• What to do:
Make an exact copy of all the entries, with the pictures left out.

Web page revision data
━━━━━━━━━━━━━━━━━━━━

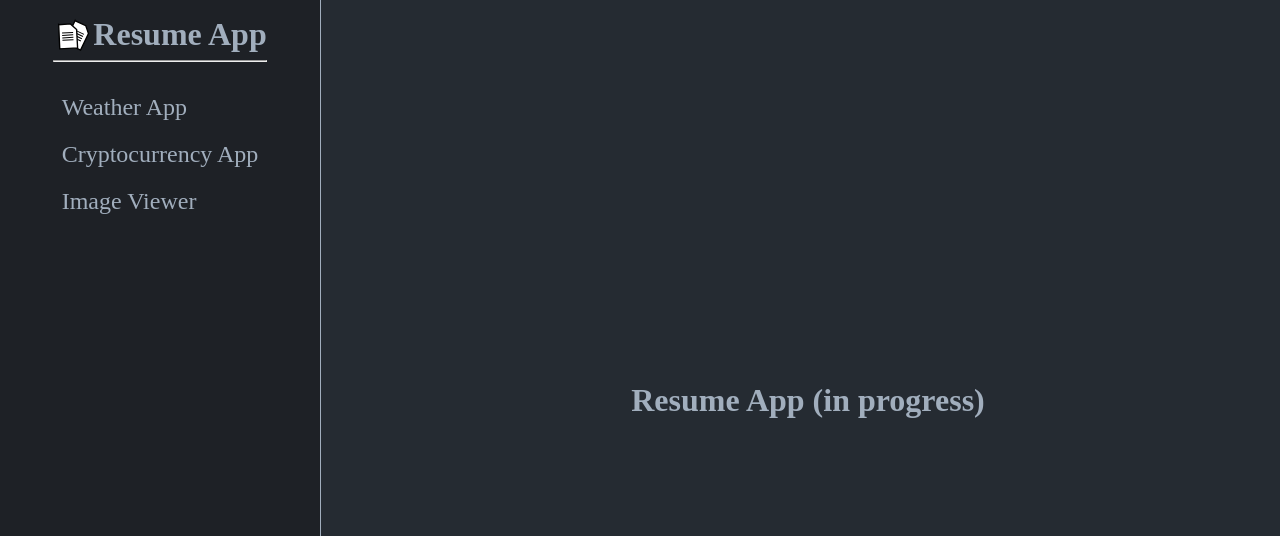
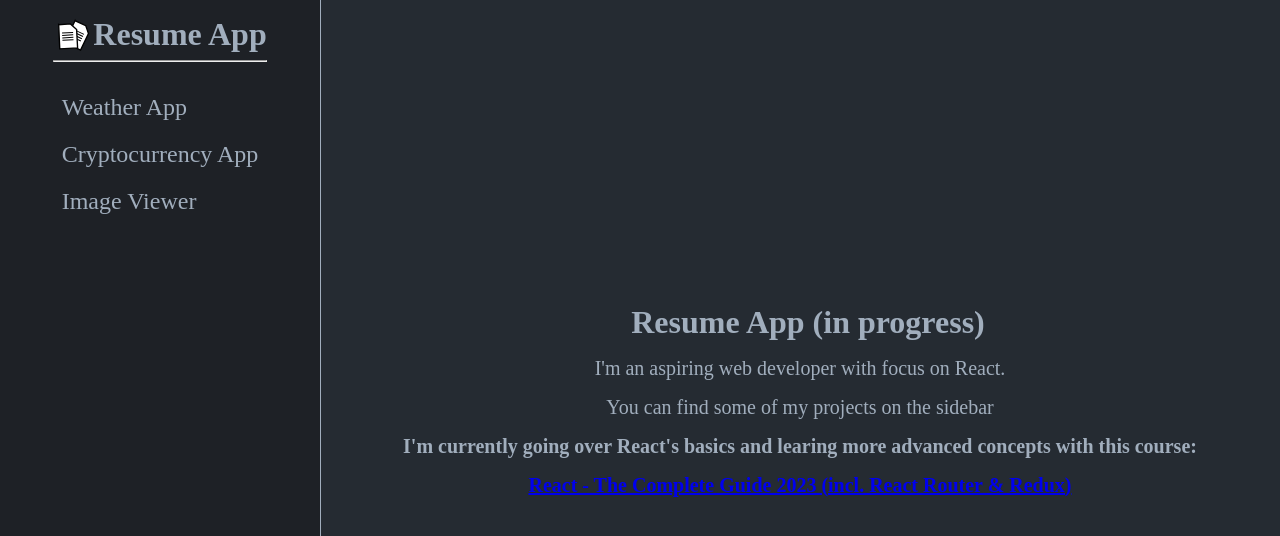
Before and after one commit to JagWoyat/resume-app, a React (Vite) app: page / in a window 1280 px wide. Shown: the top 536 px of the page. Built offline with nearby package versions, Linux system fonts and the light colour scheme.

Commit message:
improved main view

```diff
--- a/src/components/AppOverview/Carousel.jsx
+++ b/src/components/AppOverview/Carousel.jsx
@@ -30,7 +30,12 @@ export default function Carousel({ items }) {
           {items.map((item) => {
             return (
               <div className={styles.carousel_item} style={{ width: "100%" }}>
-                <img className={styles.carousel_img} src={item.icon} />
+                <img
+                  className={styles.carousel_img}
+                  src={item.icon}
+                  width="600px"
+                  height="400px"
+                />
               </div>
             );
           })}
--- a/src/routes/Main/Main.jsx
+++ b/src/routes/Main/Main.jsx
@@ -7,6 +7,17 @@ export default function Main() {
         <h3 className={styles.mainTitle}>
           Resume App <span>(in progress)</span>
         </h3>
+        <p>I'm an aspiring web developer with focus on React.</p>
+        <p>You can find some of my projects on the sidebar</p>
+        <h4>
+          I'm currently going over React's basics and learing more advanced
+          concepts with this course:
+        </h4>
+        <a href="https://www.udemy.com/course/react-the-complete-guide-incl-redux/">
+          <strong>
+            React - The Complete Guide 2023 (incl. React Router & Redux)
+          </strong>
+        </a>
       </section>
     </div>
   );
```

━━━━━━━━━━━━━━━━━━━━

• Exercise output:
Before and after one commit to JagWoyat/resume-app, a React (Vite) app: page / in a window 1280 px wide. Shown: the top 536 px of the page. Built offline with nearby package versions, Linux system fonts and the light colour scheme.

Commit message:
improved main view

```diff
--- a/src/components/AppOverview/Carousel.jsx
+++ b/src/components/AppOverview/Carousel.jsx
@@ -30,7 +30,12 @@ export default function Carousel({ items }) {
           {items.map((item) => {
             return (
               <div className={styles.carousel_item} style={{ width: "100%" }}>
-                <img className={styles.carousel_img} src={item.icon} />
+                <img
+                  className={styles.carousel_img}
+                  src={item.icon}
+                  width="600px"
+                  height="400px"
+                />
               </div>
             );
           })}
--- a/src/routes/Main/Main.jsx
+++ b/src/routes/Main/Main.jsx
@@ -7,6 +7,17 @@ export default function Main() {
         <h3 className={styles.mainTitle}>
           Resume App <span>(in progress)</span>
         </h3>
+        <p>I'm an aspiring web developer with focus on React.</p>
+        <p>You can find some of my projects on the sidebar</p>
+        <h4>
+          I'm currently going over React's basics and learing more advanced
+          concepts with this course:
+        </h4>
+        <a href="https://www.udemy.com/course/react-the-complete-guide-incl-redux/">
+          <strong>
+            React - The Complete Guide 2023 (incl. React Router & Redux)
+          </strong>
+        </a>
       </section>
     </div>
   );
```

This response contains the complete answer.